Labour and National fail environmental test
New Zealand's two biggest political parties have failed the environment test, put to them by two major New Zealand
Greenpeace and ECO (1) surveyed all parties on a range of pressing environmental issues facing the country.
"We asked the political parties to commit to 25 policies that would tackle climate change, clean up New Zealand's
rivers, save our oceans, protect natural heritage and exercise environmental leadership. Both major parties refused to
make clear commitments," said ECO spokeswoman Cath Wallace.
"A Labour-led government may do more for the environment than a National-led one, but, judging by their commitments,
the main parties will need the influence of the Maori Party and the Greens if they are to make real progress.
"We were surprised by how poorly both the two major parties scored. Neither seems to have what it takes to keep New
Zealand clean and green."
Each of the eight main Parliamentary political parties were asked to confirm their commitment to the 25 environmental
policies with a yes or no, and given space to clarify their answers. Of the seven political parties that responded, only
National and Labour refused to answer "yes" or "no".
"National scored abysmally. They refused to sign up to any of the policies, but they picked up 27% for making some small
steps in the right direction.," said Wallace. "Worryingly, along with United Future, National had the worst response of
any party on responding to climate change (4/20) and had the weakest approach of any party to cleaning up New Zealand's
freshwater (2/20). ACT refused to even respond.
"Labour also refused to commit fully to any of the policies, but their comments on the survey show they're willing to do
more than National for the environment. They scored 45% overall. Their strongest commitments were in saving our oceans
(12/20) and saving New Zealand's natural heritage (12/20). Labour made few commitments to clean up New Zealand's
freshwater (5/20) or to show environmental leadership (5/20)
"United Future gained 53%, scoring well on cleaning up New Zealand's freshwater, but did very badly on tackling climate
change (4/20) and protecting New Zealand's natural heritage (3/20).
"Jim Anderton's Progressives scored 60%. Their strongest commitments were on saving the oceans (14/20), protecting New
Zealand's natural heritage (17/20) and environmental leadership (14/20).
"New Zealand First and the Maori Party scored far better than expected given their voting record in Parliament, where
both parties have opposed environmental legislation. New Zealand First gained 76% and the Maori Party gained 87%. Both
parties scored well on environmental leadership and the Maori Party scored the best of any party on cleaning up New

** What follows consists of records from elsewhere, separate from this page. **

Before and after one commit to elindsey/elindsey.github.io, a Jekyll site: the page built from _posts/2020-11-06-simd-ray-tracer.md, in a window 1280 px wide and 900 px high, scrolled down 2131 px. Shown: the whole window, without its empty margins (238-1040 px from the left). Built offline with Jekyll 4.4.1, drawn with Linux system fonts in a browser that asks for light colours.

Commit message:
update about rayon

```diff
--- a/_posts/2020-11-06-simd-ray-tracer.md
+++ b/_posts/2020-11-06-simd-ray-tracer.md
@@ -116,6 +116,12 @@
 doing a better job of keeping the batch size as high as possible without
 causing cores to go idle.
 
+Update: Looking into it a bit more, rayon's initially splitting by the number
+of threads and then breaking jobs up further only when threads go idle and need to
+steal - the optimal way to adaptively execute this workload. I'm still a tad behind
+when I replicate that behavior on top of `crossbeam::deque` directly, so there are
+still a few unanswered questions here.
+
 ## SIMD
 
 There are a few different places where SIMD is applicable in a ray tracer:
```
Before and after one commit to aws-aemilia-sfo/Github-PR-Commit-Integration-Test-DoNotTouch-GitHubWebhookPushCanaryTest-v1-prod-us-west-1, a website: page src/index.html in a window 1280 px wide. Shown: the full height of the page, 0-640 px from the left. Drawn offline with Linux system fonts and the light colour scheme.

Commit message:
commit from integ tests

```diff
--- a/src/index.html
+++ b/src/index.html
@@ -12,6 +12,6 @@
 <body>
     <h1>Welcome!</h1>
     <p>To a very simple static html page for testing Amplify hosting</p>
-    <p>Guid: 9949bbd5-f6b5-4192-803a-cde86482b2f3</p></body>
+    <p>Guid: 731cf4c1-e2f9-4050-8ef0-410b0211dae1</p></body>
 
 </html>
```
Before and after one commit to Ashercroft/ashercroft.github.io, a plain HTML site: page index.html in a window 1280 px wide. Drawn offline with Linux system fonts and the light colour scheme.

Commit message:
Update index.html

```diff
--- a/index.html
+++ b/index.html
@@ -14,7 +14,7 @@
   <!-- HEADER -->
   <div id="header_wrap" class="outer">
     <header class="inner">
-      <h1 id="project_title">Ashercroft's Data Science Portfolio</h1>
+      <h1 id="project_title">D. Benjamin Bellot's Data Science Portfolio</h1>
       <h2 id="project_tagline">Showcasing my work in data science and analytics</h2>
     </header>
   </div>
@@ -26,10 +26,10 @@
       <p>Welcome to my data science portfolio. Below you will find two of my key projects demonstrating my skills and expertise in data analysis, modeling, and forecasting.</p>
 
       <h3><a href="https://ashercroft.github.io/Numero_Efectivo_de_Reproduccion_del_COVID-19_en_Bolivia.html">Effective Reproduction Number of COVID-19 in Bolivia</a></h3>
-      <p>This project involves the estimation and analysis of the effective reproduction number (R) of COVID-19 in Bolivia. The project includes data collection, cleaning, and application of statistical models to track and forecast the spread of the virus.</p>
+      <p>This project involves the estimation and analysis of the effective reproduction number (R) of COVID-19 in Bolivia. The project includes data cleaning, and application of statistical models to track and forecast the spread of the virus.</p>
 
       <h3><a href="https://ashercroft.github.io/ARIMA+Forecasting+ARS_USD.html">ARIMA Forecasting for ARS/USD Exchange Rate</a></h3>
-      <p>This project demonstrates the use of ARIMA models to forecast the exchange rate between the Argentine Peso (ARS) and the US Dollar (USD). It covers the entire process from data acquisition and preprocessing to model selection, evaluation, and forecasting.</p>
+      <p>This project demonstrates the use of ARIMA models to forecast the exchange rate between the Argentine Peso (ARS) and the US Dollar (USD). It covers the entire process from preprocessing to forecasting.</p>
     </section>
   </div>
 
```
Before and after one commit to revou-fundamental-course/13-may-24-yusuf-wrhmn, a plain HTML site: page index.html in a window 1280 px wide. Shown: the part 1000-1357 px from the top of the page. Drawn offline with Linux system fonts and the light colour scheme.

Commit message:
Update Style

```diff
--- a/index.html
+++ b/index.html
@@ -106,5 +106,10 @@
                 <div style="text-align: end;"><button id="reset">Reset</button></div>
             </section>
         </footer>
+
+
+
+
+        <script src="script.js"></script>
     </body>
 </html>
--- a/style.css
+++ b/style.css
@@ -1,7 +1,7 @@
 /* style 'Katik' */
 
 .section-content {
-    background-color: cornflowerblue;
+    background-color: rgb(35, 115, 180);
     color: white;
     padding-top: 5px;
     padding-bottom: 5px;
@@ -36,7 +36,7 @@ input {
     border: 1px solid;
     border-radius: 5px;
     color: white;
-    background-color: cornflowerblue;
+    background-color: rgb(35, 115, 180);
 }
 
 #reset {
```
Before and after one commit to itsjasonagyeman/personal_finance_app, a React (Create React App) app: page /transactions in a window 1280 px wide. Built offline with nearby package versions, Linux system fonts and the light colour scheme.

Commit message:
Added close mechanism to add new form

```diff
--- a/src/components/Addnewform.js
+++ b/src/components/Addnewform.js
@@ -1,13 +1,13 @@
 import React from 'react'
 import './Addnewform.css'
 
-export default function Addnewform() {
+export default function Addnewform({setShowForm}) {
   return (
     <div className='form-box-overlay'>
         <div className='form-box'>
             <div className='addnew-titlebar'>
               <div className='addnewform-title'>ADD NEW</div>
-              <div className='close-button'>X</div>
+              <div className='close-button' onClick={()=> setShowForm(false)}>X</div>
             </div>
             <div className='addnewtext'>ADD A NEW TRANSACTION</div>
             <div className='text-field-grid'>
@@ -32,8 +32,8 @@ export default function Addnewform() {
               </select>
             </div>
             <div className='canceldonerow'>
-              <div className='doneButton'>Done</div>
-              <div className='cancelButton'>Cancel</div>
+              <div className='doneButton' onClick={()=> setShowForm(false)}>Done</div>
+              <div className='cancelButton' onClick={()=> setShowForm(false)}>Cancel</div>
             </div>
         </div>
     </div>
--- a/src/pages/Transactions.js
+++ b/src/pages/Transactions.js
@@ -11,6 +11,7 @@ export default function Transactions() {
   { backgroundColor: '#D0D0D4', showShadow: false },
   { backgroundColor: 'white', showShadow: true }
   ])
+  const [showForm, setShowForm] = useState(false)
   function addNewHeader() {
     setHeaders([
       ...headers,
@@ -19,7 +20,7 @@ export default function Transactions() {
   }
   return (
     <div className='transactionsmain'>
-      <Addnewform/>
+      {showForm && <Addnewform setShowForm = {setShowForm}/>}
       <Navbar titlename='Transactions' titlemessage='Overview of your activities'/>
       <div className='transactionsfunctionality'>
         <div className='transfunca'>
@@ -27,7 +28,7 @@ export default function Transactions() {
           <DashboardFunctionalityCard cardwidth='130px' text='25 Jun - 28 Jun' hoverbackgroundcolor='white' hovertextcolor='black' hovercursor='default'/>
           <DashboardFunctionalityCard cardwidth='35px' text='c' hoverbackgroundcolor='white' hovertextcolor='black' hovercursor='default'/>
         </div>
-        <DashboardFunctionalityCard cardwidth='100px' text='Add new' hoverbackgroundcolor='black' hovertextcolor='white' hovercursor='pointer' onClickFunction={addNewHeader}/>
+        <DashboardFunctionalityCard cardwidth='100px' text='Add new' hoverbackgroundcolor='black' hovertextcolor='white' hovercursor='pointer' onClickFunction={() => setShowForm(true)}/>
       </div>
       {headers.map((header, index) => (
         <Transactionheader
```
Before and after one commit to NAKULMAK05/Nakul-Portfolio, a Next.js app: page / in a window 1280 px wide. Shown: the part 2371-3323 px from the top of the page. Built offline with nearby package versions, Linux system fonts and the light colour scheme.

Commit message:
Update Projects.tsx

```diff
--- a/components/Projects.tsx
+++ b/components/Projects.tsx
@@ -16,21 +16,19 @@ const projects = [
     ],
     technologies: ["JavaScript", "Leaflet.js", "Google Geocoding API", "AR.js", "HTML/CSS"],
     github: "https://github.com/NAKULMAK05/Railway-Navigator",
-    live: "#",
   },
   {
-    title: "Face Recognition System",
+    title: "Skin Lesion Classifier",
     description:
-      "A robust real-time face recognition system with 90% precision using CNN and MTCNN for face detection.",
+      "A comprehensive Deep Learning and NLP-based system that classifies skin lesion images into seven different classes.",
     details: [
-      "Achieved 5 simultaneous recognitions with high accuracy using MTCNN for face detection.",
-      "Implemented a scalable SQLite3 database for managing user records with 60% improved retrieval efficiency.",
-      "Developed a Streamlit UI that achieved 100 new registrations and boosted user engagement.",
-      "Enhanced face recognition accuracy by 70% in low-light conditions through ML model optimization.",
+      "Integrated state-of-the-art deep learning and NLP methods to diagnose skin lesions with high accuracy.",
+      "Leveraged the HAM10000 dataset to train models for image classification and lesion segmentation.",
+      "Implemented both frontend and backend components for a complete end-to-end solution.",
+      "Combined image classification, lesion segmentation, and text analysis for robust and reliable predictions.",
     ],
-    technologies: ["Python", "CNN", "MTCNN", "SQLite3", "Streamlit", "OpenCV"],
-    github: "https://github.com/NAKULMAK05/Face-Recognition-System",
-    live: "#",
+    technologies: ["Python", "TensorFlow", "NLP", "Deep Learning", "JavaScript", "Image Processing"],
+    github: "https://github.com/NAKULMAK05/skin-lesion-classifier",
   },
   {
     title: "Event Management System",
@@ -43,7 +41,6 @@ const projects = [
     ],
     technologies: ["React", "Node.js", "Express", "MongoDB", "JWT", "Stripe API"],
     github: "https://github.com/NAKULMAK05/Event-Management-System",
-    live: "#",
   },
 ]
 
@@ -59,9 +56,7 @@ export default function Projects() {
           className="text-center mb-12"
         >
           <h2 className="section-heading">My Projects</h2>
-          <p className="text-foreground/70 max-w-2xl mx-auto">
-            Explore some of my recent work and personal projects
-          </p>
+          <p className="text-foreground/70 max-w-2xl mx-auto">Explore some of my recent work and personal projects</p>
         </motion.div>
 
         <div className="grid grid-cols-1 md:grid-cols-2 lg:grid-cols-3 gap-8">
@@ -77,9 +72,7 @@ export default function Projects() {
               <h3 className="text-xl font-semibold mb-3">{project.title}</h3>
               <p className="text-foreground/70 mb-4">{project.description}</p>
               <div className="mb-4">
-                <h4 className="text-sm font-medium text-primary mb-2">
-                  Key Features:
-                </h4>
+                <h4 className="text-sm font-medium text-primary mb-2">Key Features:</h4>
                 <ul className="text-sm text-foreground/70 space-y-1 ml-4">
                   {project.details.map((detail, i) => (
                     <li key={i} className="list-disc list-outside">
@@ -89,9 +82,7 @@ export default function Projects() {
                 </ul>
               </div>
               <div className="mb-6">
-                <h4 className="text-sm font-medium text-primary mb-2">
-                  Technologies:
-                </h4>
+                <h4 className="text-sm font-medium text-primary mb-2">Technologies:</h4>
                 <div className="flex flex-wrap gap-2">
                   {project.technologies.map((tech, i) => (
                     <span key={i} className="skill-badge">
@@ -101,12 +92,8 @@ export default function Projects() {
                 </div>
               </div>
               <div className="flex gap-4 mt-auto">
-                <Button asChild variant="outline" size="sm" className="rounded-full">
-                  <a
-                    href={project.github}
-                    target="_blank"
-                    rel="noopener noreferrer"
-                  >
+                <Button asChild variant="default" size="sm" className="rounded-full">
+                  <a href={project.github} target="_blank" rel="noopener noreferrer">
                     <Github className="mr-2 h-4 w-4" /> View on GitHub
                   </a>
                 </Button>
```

Zealand's water ways."
"The Greens scored the best of any political party and were the only party to score 20/20 for tackling climate change."
For further information contact Cath Wallace on 04-463-5713(w) or 04-970-8696 (H). Kathy Cumming - Greenpeace
communications and media - 021 495 216
Information on the survey can be downloaded at: http://www.environmentvote.org.nz/party-ratings.asp
The voting record of political parties over the last 3 years can read here at:
For information on the issues and policies that we used in our survey read:
Vote for the Environment is supported by Greenpeace and ECO. It is registered as a third party under the Electoral
Finance Act 2007.
The response from each party that did respond can also be found on the www.environmentvote.org.nz website
Note to editors
(1) http://www.eco.org.nz/groups.asp ECO (Environment and Conservation Organisations of Aotearoa) is an umbrella group
of over 60 environment and conservation organisations in New Zealand.
www.greenpeace.org.nz Greenpeace is an independent global campaigning organisation that acts to change attitudes and
behaviour, to protect and conserve the environment and to promote peace. Greenpeace has over 50,000 supporters in New
Zealand and globally around 3 million people are active supporters.